(Stored data entries)
= Beginning of Section =
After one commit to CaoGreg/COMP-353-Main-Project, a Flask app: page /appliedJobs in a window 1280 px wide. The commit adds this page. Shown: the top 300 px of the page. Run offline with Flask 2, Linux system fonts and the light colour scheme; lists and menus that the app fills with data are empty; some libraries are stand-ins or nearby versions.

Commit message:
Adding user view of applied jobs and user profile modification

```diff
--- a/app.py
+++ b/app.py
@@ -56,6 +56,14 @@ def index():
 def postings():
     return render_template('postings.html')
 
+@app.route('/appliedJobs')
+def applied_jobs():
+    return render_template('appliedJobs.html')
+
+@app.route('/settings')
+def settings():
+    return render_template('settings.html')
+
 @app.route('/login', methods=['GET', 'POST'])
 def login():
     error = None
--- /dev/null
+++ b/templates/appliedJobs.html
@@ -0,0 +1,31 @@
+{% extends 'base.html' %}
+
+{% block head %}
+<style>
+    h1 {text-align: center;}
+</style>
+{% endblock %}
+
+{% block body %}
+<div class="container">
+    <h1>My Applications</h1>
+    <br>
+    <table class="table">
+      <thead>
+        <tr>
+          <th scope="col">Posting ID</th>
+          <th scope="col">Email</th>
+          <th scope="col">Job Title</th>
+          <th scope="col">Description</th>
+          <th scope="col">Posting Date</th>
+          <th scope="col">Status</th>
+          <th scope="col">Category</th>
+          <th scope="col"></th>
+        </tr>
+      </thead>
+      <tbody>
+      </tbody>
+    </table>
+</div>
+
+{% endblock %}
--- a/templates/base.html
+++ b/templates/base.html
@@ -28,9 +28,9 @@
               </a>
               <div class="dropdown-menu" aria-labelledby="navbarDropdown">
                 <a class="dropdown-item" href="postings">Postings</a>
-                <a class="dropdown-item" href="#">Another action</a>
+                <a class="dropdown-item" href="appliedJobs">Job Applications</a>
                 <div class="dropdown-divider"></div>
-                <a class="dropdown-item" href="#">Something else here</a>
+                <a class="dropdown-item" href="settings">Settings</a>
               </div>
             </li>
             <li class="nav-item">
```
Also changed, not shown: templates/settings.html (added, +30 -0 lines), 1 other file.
= End of Section =
= Beginning of Section =
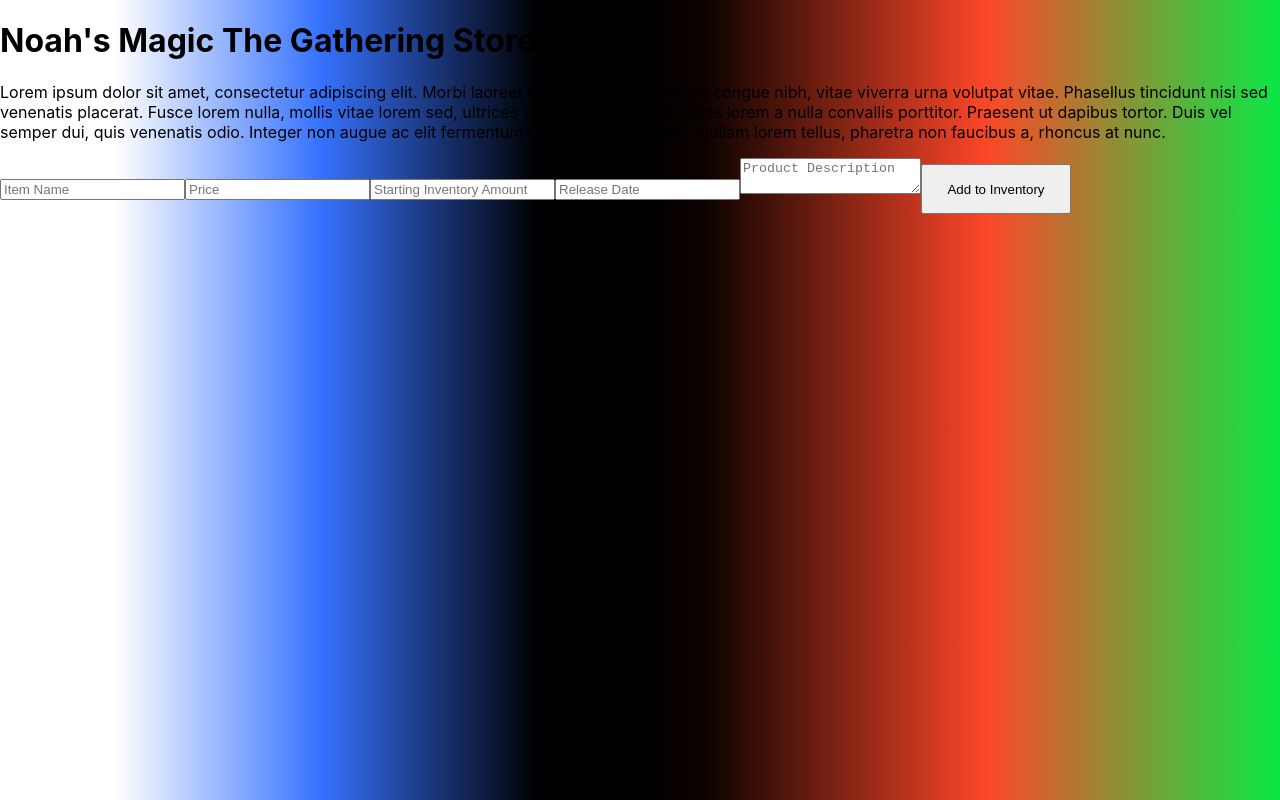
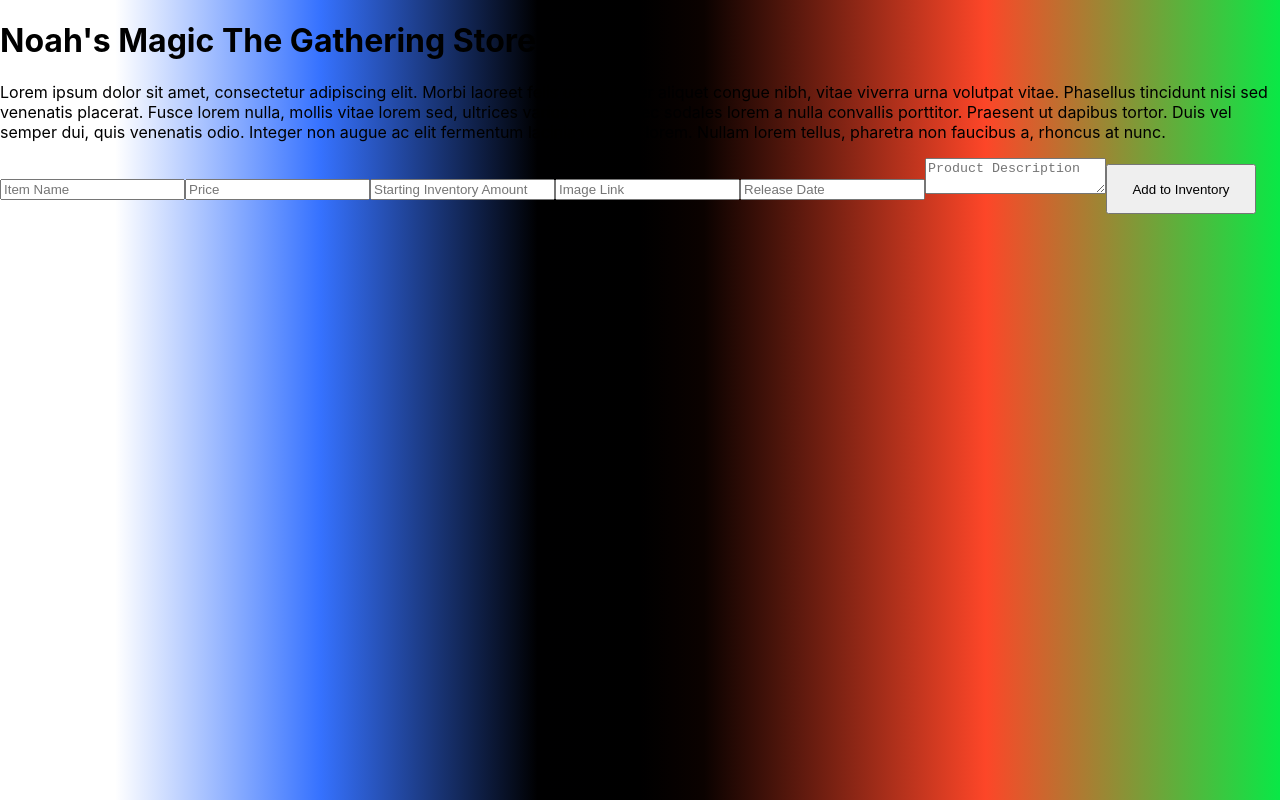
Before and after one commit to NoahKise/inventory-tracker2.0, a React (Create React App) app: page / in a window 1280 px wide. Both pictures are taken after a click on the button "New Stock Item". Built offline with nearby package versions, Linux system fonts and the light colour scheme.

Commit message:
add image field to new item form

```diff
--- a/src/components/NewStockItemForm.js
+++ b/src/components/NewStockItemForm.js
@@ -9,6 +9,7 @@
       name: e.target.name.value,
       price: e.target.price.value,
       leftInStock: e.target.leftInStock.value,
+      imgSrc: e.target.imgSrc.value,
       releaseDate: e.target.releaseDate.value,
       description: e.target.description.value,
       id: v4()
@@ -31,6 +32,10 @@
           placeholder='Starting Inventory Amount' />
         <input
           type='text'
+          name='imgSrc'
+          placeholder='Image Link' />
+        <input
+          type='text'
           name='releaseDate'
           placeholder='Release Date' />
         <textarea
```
= End of Section =
= Beginning of Section =
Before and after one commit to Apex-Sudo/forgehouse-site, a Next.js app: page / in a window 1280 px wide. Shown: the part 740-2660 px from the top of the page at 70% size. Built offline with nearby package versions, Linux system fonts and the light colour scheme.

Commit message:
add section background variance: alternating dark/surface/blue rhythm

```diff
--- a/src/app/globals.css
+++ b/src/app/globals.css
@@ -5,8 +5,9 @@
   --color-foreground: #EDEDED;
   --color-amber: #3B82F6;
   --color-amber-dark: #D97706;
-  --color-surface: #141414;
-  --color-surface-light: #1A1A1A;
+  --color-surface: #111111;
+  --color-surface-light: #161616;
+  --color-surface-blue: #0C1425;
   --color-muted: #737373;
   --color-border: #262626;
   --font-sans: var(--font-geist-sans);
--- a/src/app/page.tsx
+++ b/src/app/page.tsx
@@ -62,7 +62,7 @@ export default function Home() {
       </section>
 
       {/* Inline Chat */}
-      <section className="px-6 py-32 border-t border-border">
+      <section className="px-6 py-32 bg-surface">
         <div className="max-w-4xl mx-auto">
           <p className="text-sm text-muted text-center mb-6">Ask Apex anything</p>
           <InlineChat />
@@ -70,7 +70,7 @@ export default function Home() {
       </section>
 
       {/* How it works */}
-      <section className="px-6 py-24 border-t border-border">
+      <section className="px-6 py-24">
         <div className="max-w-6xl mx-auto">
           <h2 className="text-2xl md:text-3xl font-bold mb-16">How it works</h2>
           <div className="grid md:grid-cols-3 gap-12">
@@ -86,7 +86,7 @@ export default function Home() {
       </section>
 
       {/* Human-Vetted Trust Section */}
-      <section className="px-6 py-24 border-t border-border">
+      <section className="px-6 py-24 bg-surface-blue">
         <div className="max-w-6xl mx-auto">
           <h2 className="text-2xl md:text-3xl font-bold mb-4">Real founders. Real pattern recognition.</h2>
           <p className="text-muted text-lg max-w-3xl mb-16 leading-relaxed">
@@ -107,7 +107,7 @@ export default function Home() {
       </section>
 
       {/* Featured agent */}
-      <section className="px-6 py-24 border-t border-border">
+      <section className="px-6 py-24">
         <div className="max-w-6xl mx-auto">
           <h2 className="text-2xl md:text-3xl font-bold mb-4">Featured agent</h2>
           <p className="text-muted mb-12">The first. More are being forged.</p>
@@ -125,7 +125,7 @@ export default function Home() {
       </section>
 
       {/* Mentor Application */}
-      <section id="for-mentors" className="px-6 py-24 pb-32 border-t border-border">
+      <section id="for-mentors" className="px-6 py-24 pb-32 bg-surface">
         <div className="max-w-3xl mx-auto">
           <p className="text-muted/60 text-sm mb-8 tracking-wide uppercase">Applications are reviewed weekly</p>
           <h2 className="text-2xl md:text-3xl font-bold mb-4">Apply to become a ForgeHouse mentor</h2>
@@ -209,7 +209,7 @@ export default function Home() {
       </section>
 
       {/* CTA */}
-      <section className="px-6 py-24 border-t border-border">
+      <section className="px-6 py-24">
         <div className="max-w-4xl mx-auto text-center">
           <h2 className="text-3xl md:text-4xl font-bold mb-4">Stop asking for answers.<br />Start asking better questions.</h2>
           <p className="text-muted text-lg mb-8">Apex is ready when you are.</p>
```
= End of Section =
> _TASK GOAL_:
If a line in the records above holds the string "templates", copy it.

> _RESPONSE AREA_:
+++ b/templates/appliedJobs.html
--- a/templates/base.html
+++ b/templates/base.html
Also changed, not shown: templates/settings.html (added, +30 -0 lines), 1 other file.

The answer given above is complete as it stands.